Stored items.
= = =

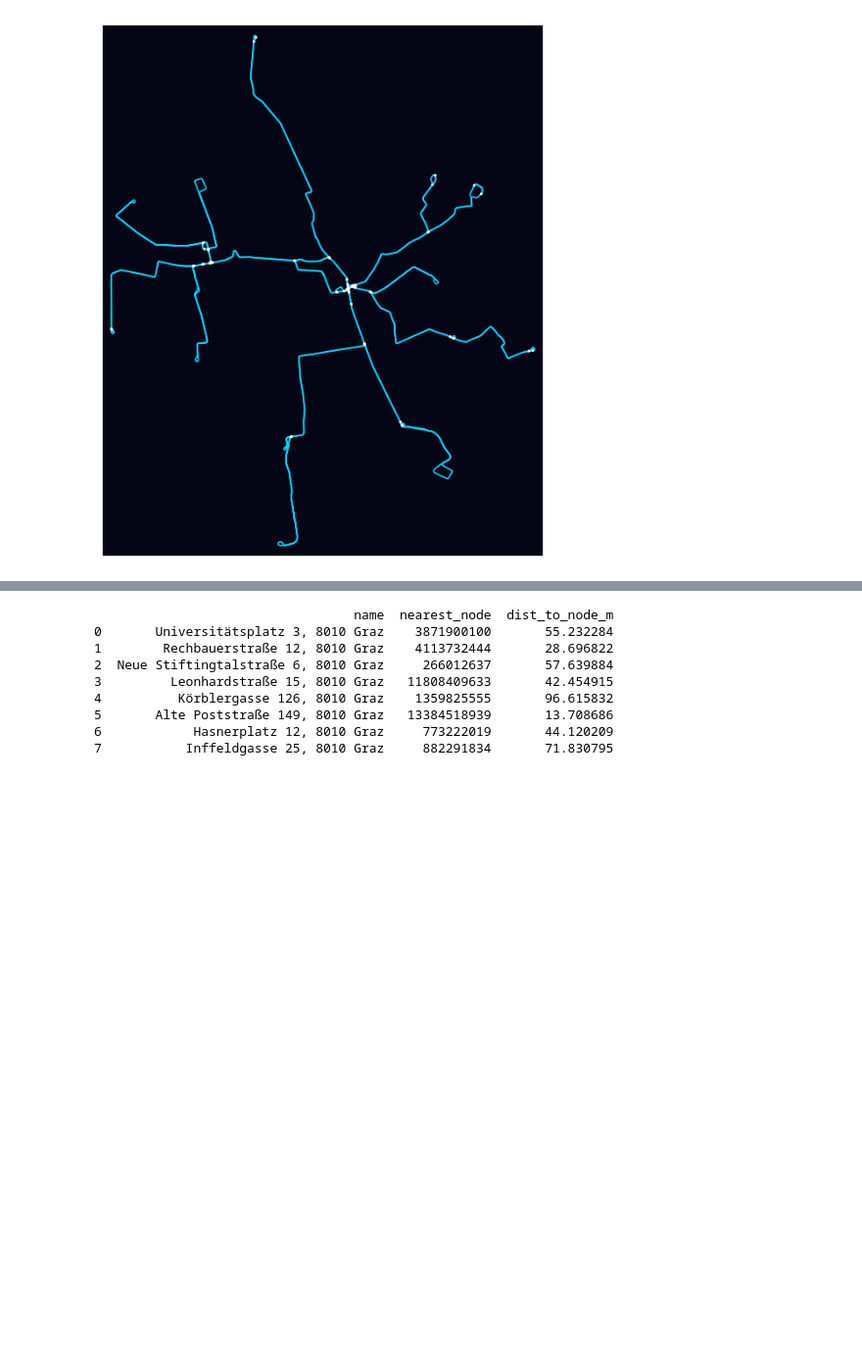
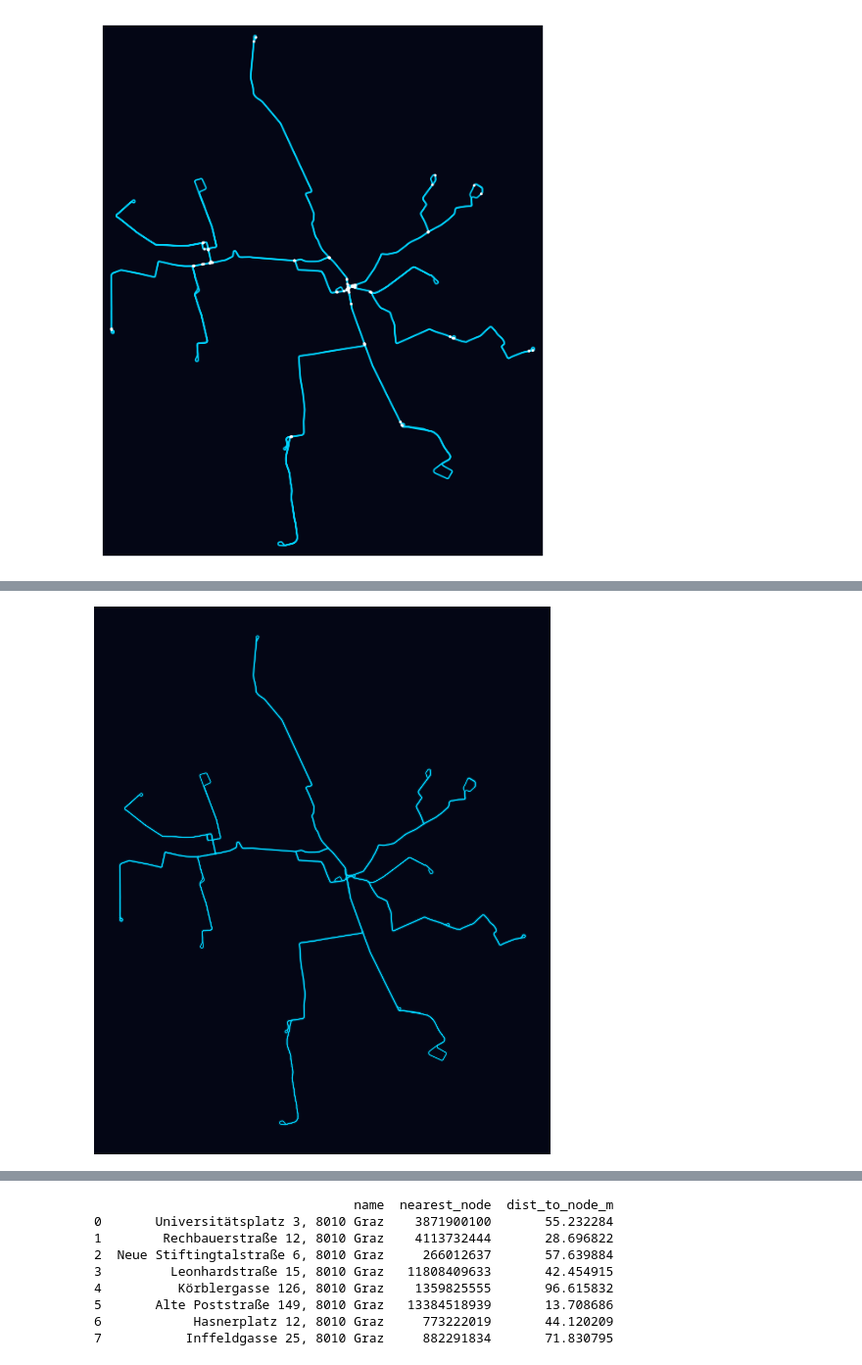
Before and after one commit to cryogen-tara/final-project-group1-cycling-network, a Jupyter notebook: notebooks/final-project-gr1.ipynb, the cells around one changed output, grey strips where cells are left out. Shown at 98% size. Drawn from its saved outputs; the diff is of its cells as text; code cells hidden in the pictures; blank space fills up the shorter version.

Commit message:
clean, alternative network, pre-processing

```diff
--- a/notebooks/final-project-gr1.ipynb
+++ b/notebooks/final-project-gr1.ipynb
@@ -816,0 +897,82 @@ fig, ax = ox.plot_graph(
+# %%
+#with nodes but not shown in the plot
+
+
+
+def get_tram_network(place: str, main_crs: str):
+    tram_filter = (
+        '["railway"="tram"]'
+        '["service"!="yard"]'
+        '["service"!="siding"]'
+        '["service"!="spur"]'
+    )
+
+    tram = ox.graph_from_place(
+        place,
+        custom_filter=tram_filter,
+        simplify=True,
+        retain_all=True
+    )
+
+    tram = ox.project_graph(tram, to_crs=main_crs)
+
+    largest_wcc_nodes = max(nx.weakly_connected_components(tram), key=len)
+    tram_main = tram.subgraph(largest_wcc_nodes).copy()
+
+    nodes_gdf, edges_gdf = ox.graph_to_gdfs(tram_main, nodes=True, edges=True)
+
+    if "length" not in edges_gdf.columns:
+        edges_gdf["length"] = edges_gdf.geometry.length
+    else:
+        edges_gdf["length"] = edges_gdf["length"].fillna(edges_gdf.geometry.length)
+
+    keep_cols = ["geometry", "length", "name", "service", "railway"]
+    keep_cols = [c for c in keep_cols if c in edges_gdf.columns]
+    tram_lines = gpd.GeoDataFrame(edges_gdf[keep_cols].copy(), geometry="geometry", crs=nodes_gdf.crs)
+
+    return tram_main, tram_lines
+
+
+def plot_tram_lines_neon(
+    tram_lines: gpd.GeoDataFrame,
+    out_png: str | None = None,
+    figsize=(10, 10),
+    facecolor="#040615",
+    linecolor="#00d4ff",
+    glow_width=4.0,
+    glow_alpha=0.12,
+    core_width=1.2,
+    core_alpha=0.95,
+    dpi=300
+):
+    fig, ax = plt.subplots(figsize=figsize)
+    fig.patch.set_facecolor(facecolor)
+    ax.set_facecolor(facecolor)
+
+    tram_lines.plot(ax=ax, linewidth=glow_width, alpha=glow_alpha, color=linecolor)
+    tram_lines.plot(ax=ax, linewidth=core_width, alpha=core_alpha, color=linecolor)
+
+    ax.set_axis_off()
+    plt.tight_layout(pad=0)
+
+    if out_png:
+        os.makedirs(os.path.dirname(out_png), exist_ok=True)
+        fig.savefig(out_png, facecolor=facecolor, bbox_inches="tight", pad_inches=0, dpi=dpi)
+        print("Saved:", out_png)
+
+    plt.show()
+    return fig, ax
+
+
+# ---- Run ----
+place = "Graz, Austria"
+main_crs = "EPSG:31256"
+
+tram_main, tram_lines = get_tram_network(place, main_crs)
+
+print("Tram graph nodes:", tram_main.number_of_nodes(), "edges:", tram_main.number_of_edges())
+print("Tram lines (edges) rows:", len(tram_lines))
+display(tram_lines.head())
+
+plot_tram_lines_neon(tram_lines, out_png="outputs/figures/tram_lines_neon.png")
+# %% [output]
@@ -816,0 +989 @@ fig, ax = ox.plot_graph(
+[figure, added]
```
Also changed, not shown: parts of 60 cells of this notebook.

= = =

TASK. The word "figsize" occurs on some lines of the entries. Work out how many such lines there are and reply with the number alone.

YOUR RESPONSE. 2